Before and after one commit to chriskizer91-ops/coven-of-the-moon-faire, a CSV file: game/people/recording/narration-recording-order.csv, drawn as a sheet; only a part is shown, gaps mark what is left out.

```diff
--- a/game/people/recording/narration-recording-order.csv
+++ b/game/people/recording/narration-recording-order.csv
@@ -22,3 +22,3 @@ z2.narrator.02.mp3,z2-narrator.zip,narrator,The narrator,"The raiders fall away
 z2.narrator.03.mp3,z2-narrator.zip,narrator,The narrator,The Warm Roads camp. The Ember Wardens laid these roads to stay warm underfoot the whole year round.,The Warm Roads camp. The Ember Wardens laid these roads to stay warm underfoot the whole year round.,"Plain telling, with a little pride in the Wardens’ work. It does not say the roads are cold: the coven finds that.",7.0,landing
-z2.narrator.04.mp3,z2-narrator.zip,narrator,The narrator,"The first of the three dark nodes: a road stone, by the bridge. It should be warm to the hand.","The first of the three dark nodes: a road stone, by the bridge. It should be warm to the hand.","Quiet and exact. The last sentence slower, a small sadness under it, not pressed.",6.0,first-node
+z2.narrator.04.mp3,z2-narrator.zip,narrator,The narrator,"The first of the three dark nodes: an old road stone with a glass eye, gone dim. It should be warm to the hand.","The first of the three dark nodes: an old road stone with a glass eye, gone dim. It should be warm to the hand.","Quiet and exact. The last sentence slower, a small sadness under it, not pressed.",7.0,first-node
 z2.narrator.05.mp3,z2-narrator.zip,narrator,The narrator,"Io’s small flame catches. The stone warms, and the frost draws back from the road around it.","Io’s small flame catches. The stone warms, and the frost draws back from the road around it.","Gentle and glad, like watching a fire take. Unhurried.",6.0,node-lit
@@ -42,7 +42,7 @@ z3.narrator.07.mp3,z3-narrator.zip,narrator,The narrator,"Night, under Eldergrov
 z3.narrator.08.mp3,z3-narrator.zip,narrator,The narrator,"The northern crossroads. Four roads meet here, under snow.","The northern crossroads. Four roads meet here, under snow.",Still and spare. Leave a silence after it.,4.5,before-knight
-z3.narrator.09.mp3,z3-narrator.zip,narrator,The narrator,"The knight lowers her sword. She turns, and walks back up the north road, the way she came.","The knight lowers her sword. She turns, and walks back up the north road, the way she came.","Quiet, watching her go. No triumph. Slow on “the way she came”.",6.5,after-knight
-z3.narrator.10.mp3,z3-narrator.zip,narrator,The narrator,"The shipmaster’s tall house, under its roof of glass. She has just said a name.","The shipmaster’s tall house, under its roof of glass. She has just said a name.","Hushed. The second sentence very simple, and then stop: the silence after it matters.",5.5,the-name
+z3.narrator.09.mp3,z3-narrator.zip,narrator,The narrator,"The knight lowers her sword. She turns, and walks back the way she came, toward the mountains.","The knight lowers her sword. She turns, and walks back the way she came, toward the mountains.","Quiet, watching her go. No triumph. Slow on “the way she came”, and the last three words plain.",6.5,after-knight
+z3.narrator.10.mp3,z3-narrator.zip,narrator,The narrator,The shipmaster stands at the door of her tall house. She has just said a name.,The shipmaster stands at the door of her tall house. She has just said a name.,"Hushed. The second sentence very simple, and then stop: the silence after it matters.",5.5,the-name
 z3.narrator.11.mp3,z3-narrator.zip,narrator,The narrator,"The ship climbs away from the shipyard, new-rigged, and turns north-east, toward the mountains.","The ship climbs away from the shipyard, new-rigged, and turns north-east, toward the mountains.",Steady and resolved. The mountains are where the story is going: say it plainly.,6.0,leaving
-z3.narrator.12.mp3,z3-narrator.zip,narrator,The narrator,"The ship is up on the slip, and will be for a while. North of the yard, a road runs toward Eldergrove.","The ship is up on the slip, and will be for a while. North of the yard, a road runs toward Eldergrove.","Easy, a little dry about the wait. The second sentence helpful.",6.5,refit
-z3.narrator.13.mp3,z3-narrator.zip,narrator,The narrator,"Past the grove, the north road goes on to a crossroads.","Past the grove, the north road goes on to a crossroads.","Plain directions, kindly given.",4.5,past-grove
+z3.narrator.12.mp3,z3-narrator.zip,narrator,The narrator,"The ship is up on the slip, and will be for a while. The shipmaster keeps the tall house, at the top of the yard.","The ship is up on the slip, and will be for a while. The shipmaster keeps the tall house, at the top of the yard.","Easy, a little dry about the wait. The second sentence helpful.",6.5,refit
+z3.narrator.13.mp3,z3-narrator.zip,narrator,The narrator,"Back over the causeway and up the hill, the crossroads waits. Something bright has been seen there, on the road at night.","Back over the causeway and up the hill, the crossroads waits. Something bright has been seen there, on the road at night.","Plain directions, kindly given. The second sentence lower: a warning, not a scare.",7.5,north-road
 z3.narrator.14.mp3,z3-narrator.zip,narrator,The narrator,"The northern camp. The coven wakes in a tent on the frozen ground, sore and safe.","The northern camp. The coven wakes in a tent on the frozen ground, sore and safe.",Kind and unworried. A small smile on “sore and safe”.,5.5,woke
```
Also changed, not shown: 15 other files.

☆ ☆ ☆ ☆ ☆

* [WHAT TO DO]
Go through the records above and copy each line where "walks" is found.

* [ANSWER TO THE PROBLEM]
-z3.narrator.09.mp3,z3-narrator.zip,narrator,The narrator,"The knight lowers her sword. She turns, and walks back up the north road, the way she came.","The knight lowers her sword. She turns, and walks back up the north road, the way she came.","Quiet, watching her go. No triumph. Slow on “the way she came”.",6.5,after-knight
+z3.narrator.09.mp3,z3-narrator.zip,narrator,The narrator,"The knight lowers her sword. She turns, and walks back the way she came, toward the mountains.","The knight lowers her sword. She turns, and walks back the way she came, toward the mountains.","Quiet, watching her go. No triumph. Slow on “the way she came”, and the last three words plain.",6.5,after-knight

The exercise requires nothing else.